§ What you need to do: Which of the lines in the records below hold the string "hover"? Copy every one of them.
————————
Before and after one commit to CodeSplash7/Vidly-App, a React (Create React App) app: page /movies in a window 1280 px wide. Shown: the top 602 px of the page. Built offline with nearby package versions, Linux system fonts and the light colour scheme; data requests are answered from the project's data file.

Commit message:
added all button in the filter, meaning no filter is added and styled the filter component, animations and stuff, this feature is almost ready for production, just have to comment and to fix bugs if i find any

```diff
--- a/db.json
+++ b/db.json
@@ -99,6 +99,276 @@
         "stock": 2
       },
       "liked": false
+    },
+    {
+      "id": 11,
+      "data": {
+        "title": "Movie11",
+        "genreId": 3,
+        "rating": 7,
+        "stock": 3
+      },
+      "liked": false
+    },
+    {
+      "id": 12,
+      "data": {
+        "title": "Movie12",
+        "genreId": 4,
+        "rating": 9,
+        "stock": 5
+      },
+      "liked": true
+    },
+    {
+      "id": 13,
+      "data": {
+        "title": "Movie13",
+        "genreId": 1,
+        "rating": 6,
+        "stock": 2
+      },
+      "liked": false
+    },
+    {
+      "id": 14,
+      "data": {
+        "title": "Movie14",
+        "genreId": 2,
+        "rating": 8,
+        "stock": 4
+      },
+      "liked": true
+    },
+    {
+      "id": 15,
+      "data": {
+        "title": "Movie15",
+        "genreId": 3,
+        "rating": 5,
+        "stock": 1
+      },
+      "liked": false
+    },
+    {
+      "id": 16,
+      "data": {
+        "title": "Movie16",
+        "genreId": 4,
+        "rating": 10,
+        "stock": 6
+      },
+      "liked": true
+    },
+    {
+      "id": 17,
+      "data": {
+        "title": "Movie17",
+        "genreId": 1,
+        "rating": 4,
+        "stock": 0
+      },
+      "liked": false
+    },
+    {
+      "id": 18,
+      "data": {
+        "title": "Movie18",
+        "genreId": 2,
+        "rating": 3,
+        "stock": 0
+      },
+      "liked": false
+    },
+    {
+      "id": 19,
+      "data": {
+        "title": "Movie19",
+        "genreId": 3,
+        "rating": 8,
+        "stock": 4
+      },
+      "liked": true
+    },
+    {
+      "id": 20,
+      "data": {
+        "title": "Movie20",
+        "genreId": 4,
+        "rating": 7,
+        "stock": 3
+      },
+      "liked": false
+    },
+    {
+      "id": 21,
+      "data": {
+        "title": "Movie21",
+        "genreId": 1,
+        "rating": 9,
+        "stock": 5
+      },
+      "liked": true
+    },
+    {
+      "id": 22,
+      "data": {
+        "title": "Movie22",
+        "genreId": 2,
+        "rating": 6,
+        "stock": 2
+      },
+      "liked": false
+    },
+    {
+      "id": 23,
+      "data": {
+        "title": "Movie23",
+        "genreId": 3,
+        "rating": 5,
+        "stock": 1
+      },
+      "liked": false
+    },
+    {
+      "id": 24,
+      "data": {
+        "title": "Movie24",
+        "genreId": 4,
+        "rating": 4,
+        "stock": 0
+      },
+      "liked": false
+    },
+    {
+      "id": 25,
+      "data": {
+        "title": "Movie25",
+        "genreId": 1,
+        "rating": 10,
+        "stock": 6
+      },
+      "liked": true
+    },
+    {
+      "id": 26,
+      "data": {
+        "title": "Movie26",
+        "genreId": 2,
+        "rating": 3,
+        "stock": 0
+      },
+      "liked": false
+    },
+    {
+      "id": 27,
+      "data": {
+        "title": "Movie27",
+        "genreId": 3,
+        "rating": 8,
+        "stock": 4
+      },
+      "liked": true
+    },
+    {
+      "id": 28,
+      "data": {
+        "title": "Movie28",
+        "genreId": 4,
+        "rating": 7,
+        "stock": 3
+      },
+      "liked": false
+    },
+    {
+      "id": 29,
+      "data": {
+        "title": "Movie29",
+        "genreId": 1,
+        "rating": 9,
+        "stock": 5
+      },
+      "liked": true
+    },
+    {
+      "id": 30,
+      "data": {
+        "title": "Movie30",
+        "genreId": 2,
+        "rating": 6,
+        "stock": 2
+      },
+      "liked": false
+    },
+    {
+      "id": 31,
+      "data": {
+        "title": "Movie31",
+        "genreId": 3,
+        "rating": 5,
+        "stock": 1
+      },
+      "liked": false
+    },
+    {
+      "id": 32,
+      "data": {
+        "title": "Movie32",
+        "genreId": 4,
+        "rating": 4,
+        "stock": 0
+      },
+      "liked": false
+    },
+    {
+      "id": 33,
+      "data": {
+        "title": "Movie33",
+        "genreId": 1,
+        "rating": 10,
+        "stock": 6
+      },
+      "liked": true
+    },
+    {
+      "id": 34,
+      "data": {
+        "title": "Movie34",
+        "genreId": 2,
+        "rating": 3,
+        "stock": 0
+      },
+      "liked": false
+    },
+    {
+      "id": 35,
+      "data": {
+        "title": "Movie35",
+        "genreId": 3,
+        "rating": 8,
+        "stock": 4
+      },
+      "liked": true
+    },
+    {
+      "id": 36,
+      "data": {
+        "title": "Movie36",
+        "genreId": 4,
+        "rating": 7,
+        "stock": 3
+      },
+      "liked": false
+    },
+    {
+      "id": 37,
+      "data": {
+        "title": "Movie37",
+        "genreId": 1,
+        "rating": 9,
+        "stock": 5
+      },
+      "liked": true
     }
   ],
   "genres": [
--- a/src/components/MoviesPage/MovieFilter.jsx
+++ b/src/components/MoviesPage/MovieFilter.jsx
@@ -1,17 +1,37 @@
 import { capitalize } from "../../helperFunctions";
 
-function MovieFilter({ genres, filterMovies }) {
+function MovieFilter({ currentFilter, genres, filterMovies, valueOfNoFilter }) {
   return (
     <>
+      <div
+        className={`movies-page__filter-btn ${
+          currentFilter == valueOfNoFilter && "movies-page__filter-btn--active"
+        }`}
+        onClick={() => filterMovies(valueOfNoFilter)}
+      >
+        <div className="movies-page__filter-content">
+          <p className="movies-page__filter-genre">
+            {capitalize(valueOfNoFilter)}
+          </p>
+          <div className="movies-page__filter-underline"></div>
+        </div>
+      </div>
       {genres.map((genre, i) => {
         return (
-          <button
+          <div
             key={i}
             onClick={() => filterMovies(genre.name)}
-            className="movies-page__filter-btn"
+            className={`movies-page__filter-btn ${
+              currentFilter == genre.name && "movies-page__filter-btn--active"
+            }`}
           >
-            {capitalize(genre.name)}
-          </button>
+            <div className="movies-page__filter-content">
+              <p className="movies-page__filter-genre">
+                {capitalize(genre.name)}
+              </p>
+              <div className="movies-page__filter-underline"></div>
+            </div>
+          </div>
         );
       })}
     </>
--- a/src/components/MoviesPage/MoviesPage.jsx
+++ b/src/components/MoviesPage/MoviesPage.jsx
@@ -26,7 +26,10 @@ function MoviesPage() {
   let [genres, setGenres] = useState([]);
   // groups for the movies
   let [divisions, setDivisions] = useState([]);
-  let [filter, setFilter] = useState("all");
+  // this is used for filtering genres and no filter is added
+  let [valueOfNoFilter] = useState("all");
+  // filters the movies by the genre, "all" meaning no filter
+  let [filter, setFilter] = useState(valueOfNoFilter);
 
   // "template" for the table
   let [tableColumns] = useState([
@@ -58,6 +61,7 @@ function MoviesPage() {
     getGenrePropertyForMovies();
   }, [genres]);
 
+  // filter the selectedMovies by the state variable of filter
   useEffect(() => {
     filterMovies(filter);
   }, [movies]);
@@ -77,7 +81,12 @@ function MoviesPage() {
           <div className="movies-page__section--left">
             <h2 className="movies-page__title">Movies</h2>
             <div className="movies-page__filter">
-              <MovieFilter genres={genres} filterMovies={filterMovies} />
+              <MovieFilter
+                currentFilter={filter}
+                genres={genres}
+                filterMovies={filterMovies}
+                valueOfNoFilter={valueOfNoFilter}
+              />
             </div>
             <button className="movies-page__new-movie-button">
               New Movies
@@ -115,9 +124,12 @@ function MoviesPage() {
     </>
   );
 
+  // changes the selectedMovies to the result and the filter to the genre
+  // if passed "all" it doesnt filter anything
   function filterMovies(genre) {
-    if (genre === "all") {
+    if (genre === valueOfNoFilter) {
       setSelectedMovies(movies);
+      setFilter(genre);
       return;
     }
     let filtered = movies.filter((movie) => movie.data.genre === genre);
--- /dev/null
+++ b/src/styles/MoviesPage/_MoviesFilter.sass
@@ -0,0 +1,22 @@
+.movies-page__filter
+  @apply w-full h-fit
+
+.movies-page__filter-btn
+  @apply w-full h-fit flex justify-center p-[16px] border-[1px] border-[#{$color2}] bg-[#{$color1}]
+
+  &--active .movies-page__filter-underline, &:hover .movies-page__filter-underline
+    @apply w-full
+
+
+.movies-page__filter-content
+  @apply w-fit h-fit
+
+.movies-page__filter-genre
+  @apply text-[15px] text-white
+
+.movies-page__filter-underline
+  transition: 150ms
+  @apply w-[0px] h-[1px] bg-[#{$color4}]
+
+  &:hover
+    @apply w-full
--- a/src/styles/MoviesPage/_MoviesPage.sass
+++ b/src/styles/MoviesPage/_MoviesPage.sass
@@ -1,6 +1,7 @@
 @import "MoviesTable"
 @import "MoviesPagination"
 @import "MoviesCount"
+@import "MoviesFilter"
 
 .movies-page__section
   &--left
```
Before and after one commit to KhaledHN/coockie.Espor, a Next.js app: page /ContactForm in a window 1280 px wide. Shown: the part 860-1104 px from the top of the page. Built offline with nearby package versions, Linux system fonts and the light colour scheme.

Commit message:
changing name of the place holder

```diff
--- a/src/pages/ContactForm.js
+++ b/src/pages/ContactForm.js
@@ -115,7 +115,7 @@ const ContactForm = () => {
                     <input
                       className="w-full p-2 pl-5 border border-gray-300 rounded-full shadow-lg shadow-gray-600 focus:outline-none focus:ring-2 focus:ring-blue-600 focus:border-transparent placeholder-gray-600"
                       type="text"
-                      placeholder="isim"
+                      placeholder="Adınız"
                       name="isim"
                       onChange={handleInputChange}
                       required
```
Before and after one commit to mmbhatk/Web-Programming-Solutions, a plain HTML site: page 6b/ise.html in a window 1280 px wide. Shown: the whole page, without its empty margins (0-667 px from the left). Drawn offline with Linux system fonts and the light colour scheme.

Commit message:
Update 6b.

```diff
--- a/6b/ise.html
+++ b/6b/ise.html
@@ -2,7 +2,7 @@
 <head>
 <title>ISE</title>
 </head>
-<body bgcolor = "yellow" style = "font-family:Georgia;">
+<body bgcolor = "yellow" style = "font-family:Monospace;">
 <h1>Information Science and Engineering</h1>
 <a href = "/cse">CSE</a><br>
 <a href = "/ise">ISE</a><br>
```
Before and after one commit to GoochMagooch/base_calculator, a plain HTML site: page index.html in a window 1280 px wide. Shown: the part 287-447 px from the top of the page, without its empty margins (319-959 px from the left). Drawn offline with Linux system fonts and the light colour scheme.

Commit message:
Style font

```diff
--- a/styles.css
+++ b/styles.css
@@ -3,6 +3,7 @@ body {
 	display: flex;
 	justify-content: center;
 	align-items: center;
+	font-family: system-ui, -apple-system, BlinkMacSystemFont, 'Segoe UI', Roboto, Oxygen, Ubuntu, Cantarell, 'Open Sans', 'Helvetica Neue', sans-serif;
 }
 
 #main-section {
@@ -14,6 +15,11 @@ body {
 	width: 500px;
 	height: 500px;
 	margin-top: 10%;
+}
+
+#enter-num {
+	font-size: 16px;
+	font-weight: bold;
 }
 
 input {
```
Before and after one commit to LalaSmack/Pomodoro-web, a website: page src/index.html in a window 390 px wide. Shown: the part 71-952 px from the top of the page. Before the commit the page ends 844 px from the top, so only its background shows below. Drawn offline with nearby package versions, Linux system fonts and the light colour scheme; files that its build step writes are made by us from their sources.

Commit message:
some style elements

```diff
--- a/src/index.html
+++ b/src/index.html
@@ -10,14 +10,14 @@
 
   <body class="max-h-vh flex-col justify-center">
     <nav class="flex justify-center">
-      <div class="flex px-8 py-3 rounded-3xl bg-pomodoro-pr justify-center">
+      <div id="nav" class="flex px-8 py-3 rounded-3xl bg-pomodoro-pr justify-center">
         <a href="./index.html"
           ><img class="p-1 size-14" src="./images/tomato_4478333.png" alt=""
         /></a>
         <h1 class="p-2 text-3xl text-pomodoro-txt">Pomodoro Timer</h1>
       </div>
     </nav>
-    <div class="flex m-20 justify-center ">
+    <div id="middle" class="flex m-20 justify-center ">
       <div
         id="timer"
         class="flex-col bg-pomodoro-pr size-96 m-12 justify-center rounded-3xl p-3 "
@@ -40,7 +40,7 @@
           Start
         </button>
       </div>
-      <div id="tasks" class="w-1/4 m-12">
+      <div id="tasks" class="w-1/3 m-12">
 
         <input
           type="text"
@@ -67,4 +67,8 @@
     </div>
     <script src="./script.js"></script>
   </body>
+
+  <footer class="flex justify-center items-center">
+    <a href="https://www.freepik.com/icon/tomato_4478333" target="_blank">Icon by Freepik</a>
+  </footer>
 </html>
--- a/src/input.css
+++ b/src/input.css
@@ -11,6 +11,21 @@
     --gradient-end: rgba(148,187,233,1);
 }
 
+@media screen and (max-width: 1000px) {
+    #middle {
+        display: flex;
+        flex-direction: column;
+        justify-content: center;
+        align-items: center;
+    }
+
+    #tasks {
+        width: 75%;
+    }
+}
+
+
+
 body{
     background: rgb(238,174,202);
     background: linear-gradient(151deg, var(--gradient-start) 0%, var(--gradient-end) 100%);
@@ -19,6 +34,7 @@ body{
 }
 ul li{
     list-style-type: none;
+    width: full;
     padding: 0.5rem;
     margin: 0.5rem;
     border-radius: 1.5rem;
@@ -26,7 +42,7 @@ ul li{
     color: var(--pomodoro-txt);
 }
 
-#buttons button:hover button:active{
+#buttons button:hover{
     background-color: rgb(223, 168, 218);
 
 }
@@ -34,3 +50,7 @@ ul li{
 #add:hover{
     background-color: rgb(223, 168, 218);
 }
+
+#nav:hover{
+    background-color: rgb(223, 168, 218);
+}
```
————————
§ Response below:
+  &--active .movies-page__filter-underline, &:hover .movies-page__filter-underline
+  &:hover
-#buttons button:hover button:active{
+#buttons button:hover{
 #add:hover{
+#nav:hover{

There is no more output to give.